### THE PROBLEM
Spot each line in the data below containing "SibSp" and copy it.

··· RECORD EXTRACTS

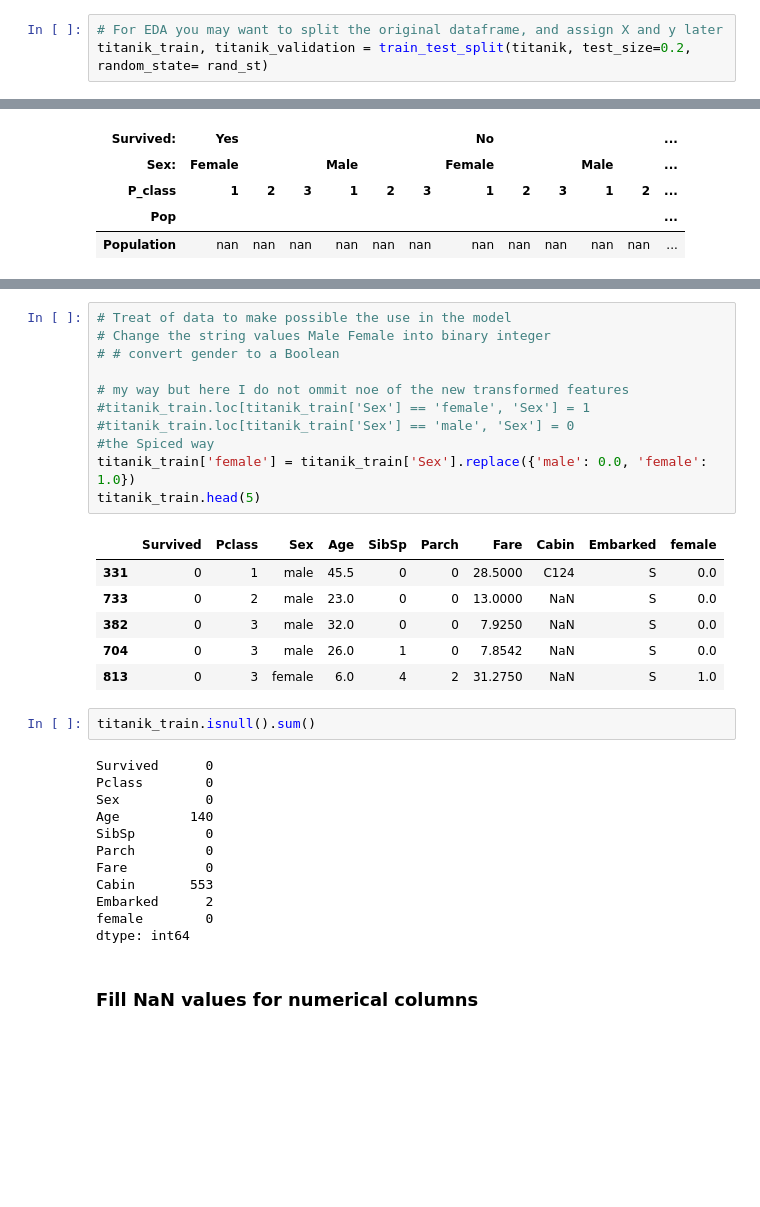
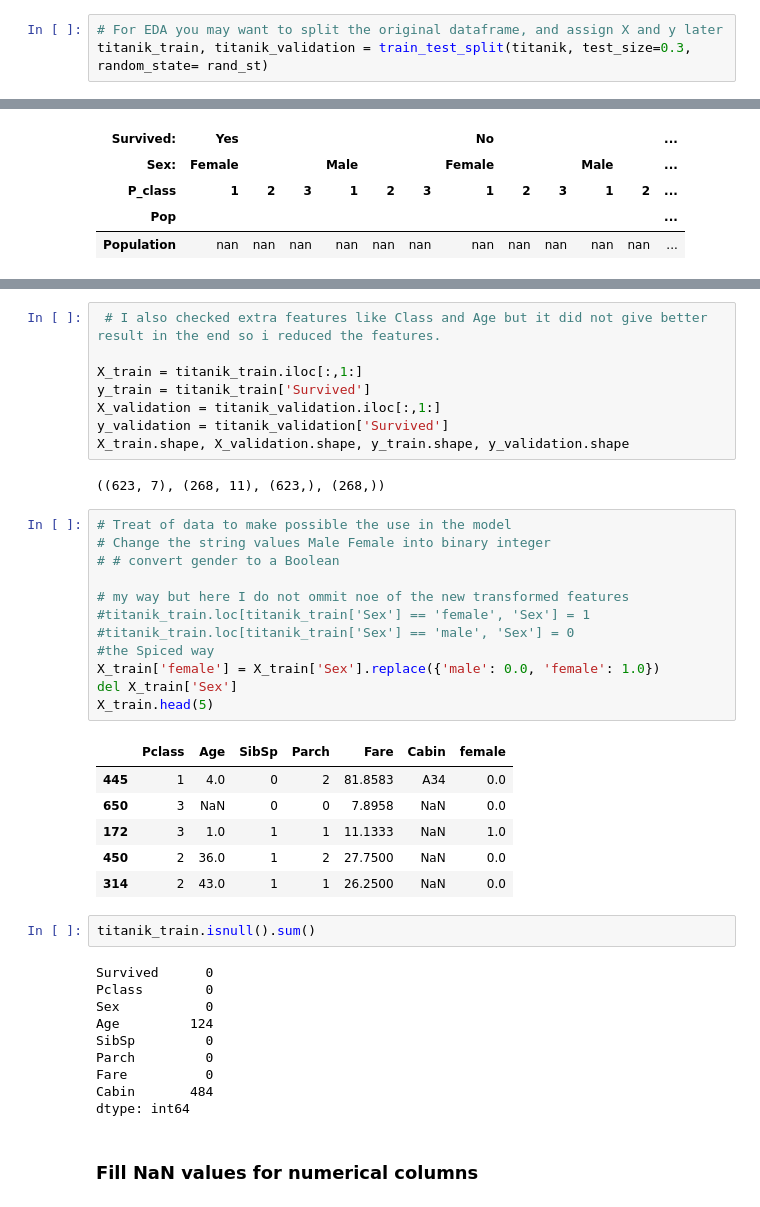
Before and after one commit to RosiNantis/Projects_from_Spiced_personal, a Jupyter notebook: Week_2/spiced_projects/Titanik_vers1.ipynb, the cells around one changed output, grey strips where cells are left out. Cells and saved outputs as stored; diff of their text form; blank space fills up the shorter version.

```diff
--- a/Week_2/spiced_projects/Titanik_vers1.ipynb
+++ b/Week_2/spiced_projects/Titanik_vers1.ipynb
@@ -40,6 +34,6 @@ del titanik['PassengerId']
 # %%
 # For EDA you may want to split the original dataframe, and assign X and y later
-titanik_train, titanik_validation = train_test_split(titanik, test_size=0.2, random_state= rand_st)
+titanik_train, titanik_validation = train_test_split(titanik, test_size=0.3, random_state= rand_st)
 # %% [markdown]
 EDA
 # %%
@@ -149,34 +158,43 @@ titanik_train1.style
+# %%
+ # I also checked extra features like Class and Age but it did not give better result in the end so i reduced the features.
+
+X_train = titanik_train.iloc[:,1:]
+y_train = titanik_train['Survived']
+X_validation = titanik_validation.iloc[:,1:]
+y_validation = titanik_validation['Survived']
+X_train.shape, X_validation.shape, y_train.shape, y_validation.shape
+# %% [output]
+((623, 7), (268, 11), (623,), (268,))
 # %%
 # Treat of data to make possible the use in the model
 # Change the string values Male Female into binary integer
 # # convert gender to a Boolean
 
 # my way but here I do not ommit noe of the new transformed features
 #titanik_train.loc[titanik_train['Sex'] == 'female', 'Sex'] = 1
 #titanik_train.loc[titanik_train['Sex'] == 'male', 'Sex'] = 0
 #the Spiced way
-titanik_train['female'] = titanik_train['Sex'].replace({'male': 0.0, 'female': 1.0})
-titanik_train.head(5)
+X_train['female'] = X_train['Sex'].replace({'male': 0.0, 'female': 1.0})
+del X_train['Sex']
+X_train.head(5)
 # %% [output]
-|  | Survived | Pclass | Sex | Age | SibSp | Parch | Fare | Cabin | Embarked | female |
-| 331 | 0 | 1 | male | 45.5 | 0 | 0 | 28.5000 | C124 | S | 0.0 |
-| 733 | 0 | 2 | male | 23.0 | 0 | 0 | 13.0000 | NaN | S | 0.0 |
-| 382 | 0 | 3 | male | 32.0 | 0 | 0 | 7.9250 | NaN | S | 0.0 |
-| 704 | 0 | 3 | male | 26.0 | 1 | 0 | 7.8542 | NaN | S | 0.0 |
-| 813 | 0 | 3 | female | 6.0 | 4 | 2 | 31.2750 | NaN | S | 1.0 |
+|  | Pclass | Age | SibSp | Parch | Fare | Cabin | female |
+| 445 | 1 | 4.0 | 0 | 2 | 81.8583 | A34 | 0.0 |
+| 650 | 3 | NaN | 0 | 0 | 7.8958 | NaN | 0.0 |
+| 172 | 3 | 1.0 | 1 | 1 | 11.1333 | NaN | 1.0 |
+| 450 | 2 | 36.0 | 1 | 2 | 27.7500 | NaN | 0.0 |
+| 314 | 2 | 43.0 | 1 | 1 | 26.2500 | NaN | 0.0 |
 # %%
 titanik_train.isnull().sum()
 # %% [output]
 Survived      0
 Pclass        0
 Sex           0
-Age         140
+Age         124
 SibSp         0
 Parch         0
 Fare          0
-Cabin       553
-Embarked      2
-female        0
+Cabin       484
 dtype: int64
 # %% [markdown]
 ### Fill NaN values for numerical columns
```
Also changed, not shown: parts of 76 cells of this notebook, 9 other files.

······

### THE COMPLETED TASK
-|  | Survived | Pclass | Sex | Age | SibSp | Parch | Fare | Cabin | Embarked | female |
+|  | Pclass | Age | SibSp | Parch | Fare | Cabin | female |
 SibSp         0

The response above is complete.